Regardless of whether the new department for Human Development remains as an umbrella for previously separate smaller departments or emerges as something truly new, its portfolio is easily the most political of any curial section, and its work is likely to attract more than its fair share of attention.

Cardinal Turkson has, in his previous roles, shown himself to be more than prepared to wade into matters of international politics and policy, as well as global economics and financial reform; his 2011 document Towards Reforming The International Financial and Monetary Systems in the Context of Global Public Authority concluded with a bold call for a global central bank and international financial authority, with power to regulate and tax global financial transactions. Given the cardinal’s clear willingness to engage in the substance of policy debate, and Pope Francis’ strong emphasis on global poverty and the institutionally marginalised, it will be interesting to see how such internationalist problems and solutions are balanced against the Pope’s equally famous enthusiasm for the principle of subsidiarity.

Another part of the new department’s work which will be extremely interesting to watch will be in the area of healthcare. Here there is an inbuilt tension to resolve: on the one hand the Holy See has been solidly internationalist in its work towards improving global health, especially in developing nations; on the other, the United Nations and an increasing number of western governments insist on making “reproductive health”, ie abortion, a central pillar of their work.

Already considered by the UN to be a “basic health service”, there is a longstanding campaign to upgrade abortion to the status of a “human right”. How the new department balances its instinctive sympathy for international bodies and institutions, and the desire to promote and cooperate with global efforts, against the need to articulate the Church’s increasingly reviled teaching on the sanctity of human life will be a key indication of where its priorities lie.

Along this line, it is interesting to note that the Pontifical Academy for Social Sciences was not included in the merger but that the new department’s divisions for charity, ecology, and health workers will each maintain a “close relationship” with it. Given that the thrust of Francis’s curial reforms thus far have been to combine the work of smaller institutions, it is interesting to see that this body was left independent.

As with so many of Pope Francis’s structural reforms, it is hard to discern what the eventual effects will be on how day-to-day business is conducted in the Vatican; it could be that those curial civil servants working in the new department will notice that little changes apart from the sign on the door.

Instead, today’s motu proprio is a further indication of the Pope’s policy priorities and personal concerns. As with every other aspect of curial reform, the scope of real change will be dictated by those placed in charge, and on the Pope’s willingness to remain personally involved.

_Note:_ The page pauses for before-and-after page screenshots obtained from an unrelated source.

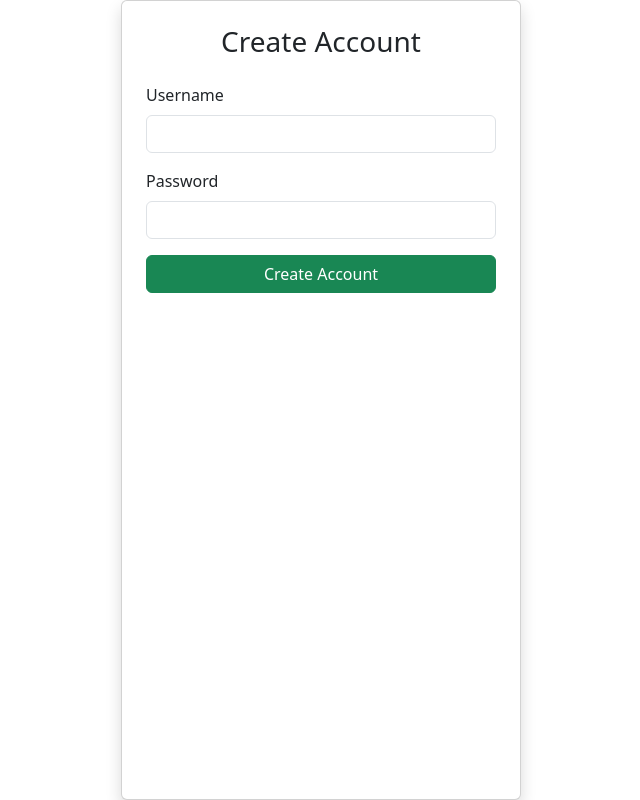
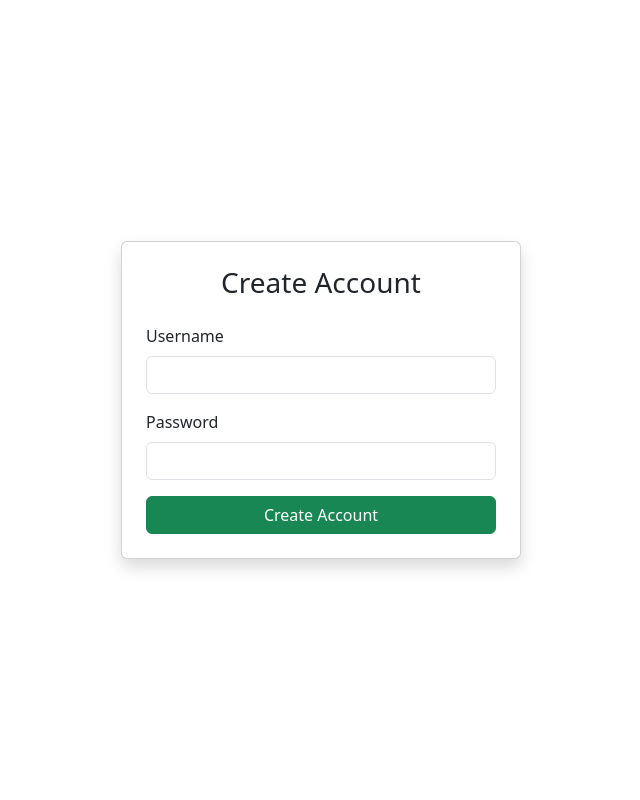
Before and after one commit to harigoat/loginpage, a Flask app: page /register in a window 1280 px wide. Shown: the whole page, without its empty margins (319-959 px from the left). Run offline with Flask 3, Linux system fonts and the light colour scheme.

Commit message:
Update register.html

```diff
--- a/templates/register.html
+++ b/templates/register.html
@@ -6,7 +6,7 @@
     <link rel="stylesheet" href="https://cdn.jsdelivr.net/npm/bootstrap@5.3.0/dist/css/bootstrap.min.css">
   </head>
   <body>
-    <div class="container d-flex justify-content-center allign-items-center" style="height:100vh">
+    <div class="container d-flex justify-content-center align-items-center" style="height:100vh">
         <div class="card shadow p-4" style="width: 100%; max-width: 400px;">
             <h3 class="text-center mb-4">Create Account</h3>
             <form method="POST" action="/register">
```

It is easy to speak about issues like justice and peace, the refugee crisis, and global health with urgency and concern, what is much harder to do is to propose serious and coherent contributions towards their resolution. It will be interesting to see the extent to which the new Dicastery for the Promotion of Integral Human Development can go beyond the poetry of concern and use the Magisterium to help write the prose of policy.